After weeks of speculation about cuts to public services in Southwark, the borough's council has revealed its draft budget with details of where the axe will fall.
The draft budget – due to be considered by the executive on Tuesday and by the full Council Assembly next week – assumes a 4 per cent rise in the element of the council tax set by the local authority (in line with inflation). However, most of the borough's cash comes from central government and it is this funding which will increase by 2 per cent in 2008-9 and just 1.75 per cent and 1.5 per cent in the following two financial years.
"Thanks to below-inflation increases in our grant for the next three years, Southwark faces a severe funding shortfall," explains council leader Nick Stanton.
"The executive has worked hard to minimise the impact of this on local people by cutting waste rather than services. By working more efficiently, we plan to make more than £30 million in efficiency savings over the next three years, and we will be reviewing everything from management structures to the number of biscuits at council meetings."
As well as the efficiency savings the council will make £6 million worth of cuts to services over the next three years.
Confirming that there will be job losses, Cllr Stanton praised council staff for their co-operation in what he described as an "impressive exercise" to find ways of making savings. "Everyone's rolled up their sleeves and made an effort," he said.
"This whole budget process has shown how bad Nick Stanton's cynical brand of leadership is for Southwark," says Southwark Labour leader Cllr Peter John.
"He's spent the last month stoking fears that every service in Southwark faces cuts when he and his Tory masters should have been finding ways to reduce the millions and millions of pounds that Southwark wastes on consultants, agency staff and spin."
The Lib Dem/Tory administration intends to shave £2 million from the social services budget by changing eligibility criteria for social care so that those deemed to have a 'moderate' need for care will no longer receive council assistance.
Southwark Labour's spokesperson for health and adult care, Cllr Martin Seaton, described the cuts as "absolutely devastating for Southwark's vulnerable adults and "a comprehensive wrecking of Southwark's nationally recognised adult social care provision".
He also attacked the plan to increase meals-on-wheels prices, though these will remain below the London average.
The borough's efforts to attract visitors to the area are to be scaled back, with the closure of the Southwark tourist information centre at Tate Modern.
Formerly based at Vinopolis – where the centre was opened in 2004 by Kate Adie and won a major award in 2005 – the TIC was reduced to a single desk at Tate Modern during 2006. Its closure will save the council £60,000 a year.
"We have to ask 'Are we we really in the tourism business as a council?'," says Nick Stanton.
The plans for Tate Modern's extension include provision for a permanent tourist information centre, but the council is now unlikely to be able to fund its running costs.
For the past five years the council has funded the annual Bankside Frost Fair in the run-up to Christmas. Its £100,000 council funding is now to be withdrawn, although the event could still continue on a commercial basis.

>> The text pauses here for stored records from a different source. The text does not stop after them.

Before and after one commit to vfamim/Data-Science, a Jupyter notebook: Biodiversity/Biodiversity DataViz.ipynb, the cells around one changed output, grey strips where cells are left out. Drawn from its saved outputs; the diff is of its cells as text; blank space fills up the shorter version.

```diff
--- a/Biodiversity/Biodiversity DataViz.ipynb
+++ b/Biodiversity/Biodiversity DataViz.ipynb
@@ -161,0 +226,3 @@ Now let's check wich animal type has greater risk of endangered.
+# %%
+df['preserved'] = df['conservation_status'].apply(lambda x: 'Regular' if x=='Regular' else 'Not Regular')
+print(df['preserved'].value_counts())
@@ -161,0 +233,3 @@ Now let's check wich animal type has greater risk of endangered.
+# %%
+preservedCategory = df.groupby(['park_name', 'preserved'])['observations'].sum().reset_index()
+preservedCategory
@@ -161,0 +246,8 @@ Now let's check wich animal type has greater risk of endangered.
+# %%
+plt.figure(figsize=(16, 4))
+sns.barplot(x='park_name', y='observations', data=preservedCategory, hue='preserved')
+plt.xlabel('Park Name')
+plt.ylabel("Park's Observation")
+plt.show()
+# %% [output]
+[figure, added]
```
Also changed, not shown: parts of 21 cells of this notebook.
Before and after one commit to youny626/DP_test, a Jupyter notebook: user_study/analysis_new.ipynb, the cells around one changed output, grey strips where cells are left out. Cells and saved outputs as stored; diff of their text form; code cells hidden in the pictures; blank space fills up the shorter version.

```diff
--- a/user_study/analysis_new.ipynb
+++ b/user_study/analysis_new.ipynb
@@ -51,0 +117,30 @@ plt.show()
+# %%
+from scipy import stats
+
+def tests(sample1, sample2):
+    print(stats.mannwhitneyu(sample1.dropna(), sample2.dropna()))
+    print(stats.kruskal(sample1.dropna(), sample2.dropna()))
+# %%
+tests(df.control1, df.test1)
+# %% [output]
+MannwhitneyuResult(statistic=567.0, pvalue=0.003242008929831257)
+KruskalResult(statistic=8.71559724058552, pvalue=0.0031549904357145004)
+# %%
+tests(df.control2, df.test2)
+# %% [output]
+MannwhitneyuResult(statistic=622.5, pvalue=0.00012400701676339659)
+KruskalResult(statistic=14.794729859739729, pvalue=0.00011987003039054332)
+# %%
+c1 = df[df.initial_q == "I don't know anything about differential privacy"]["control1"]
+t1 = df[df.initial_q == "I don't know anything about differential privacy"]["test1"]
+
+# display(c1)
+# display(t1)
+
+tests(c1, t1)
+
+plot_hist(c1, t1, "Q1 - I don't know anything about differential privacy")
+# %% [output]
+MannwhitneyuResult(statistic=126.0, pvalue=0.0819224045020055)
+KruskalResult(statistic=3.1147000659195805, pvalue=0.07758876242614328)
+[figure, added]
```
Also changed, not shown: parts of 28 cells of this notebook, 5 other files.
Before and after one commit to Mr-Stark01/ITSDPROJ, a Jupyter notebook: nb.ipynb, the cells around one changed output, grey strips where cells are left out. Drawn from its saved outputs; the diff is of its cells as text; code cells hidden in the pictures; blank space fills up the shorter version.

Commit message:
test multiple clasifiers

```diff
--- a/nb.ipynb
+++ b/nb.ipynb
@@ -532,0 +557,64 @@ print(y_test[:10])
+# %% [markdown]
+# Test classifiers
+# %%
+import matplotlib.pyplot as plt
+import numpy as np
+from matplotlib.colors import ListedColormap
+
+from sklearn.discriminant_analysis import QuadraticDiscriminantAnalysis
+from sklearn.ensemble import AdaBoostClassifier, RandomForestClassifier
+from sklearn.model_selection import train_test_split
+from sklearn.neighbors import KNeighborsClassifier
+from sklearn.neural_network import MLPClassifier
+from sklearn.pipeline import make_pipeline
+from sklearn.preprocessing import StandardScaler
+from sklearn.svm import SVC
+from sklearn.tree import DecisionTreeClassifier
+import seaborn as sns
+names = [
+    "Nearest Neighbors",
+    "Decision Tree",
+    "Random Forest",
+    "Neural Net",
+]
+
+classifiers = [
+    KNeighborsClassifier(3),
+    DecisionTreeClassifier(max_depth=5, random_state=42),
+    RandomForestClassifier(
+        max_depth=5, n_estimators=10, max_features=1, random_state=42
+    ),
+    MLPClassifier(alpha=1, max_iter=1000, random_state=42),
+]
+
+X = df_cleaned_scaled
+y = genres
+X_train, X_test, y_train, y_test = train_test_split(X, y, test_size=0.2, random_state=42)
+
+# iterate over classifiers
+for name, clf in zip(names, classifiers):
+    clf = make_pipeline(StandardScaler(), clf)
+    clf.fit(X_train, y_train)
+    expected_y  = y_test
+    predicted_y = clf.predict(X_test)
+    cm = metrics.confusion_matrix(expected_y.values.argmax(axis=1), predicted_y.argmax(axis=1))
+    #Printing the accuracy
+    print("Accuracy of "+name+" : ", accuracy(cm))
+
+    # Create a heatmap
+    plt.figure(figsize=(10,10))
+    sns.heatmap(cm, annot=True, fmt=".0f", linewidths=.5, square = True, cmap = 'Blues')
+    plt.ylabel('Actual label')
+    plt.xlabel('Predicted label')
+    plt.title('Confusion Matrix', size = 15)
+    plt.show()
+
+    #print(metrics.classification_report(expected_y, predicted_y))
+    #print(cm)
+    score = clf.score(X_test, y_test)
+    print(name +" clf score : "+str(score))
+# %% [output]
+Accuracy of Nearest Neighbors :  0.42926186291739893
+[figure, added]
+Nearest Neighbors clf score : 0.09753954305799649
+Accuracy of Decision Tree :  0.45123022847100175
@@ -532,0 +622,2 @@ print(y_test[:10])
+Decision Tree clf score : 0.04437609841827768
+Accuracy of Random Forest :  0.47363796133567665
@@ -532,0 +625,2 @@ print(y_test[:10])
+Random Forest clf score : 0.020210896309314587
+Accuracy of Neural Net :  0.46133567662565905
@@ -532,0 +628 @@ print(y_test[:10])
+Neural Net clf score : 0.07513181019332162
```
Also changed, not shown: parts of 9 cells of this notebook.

"The time has come to say either it's commercially viable or it's not," argues Cllr Nick Stanton.
He suggests that Bankside has grown so much as a visitor destination over the past five years that it no longer needs special promotion: "A few years ago trying to get people to come to Southwark was a major thing. In the winter, do people stop coming to Bankside?"
Other events funded by the council – such as the Carnaval del Pueblo in August – will continue to receive financial support but will not be allowed to overspend.
Council bosses hope that by centralising many functions when the move takes place in February 2009 they can save in excess of £5 million over the next three years.
Although the council had intended to continue to hold Council Assembly and committee meetings at the Town Hall in Peckham Road after office functions had moved to Tooley Street, this is now up for review with the possibility of a complete sell-off of the current Town Hall.
Cllr Stanton describes the closure of the Livesey as "the least painful option" which enabled the council to protect libraries and leisure centres from cuts.
The decision has been branded "absolutely spiteful" by Labour councillor for Livesey ward Andrew Pakes, who has set up an online petition to save the museum.
"I'm worried the real reason the Lib Dem-Tory Executive want to shut it down is because it hopes to sell off the beautiful listed-building for private development in the long run," says Cllr Pakes.
Lambeth and Southwark London Assembly member Val Shawcross has already written to Nick Stanton to express her concern about the proposed museum closure.
"I am shocked that the council would consider getting rid of the museum – they are dispensing with a great public asset which was originally a gift to local people from the public benefactor George Livesey," says Ms Shawcross. "It truly is immoral that this is being contemplated."
Campaigners fighting to save the museum will demonstrate outside Southwark Town Hall on Tuesday from 6pm.
The controversial community wardens scheme will also be cut back with fewer wardens and fewer managers. In future the service will be more reactive and focussed on enforcement of bylaws, with council bosses claiming that all-day patrols by wardens are no longer a priority since the Metropolitan Police's introduction of a Safer Neighbourhood team in every ward.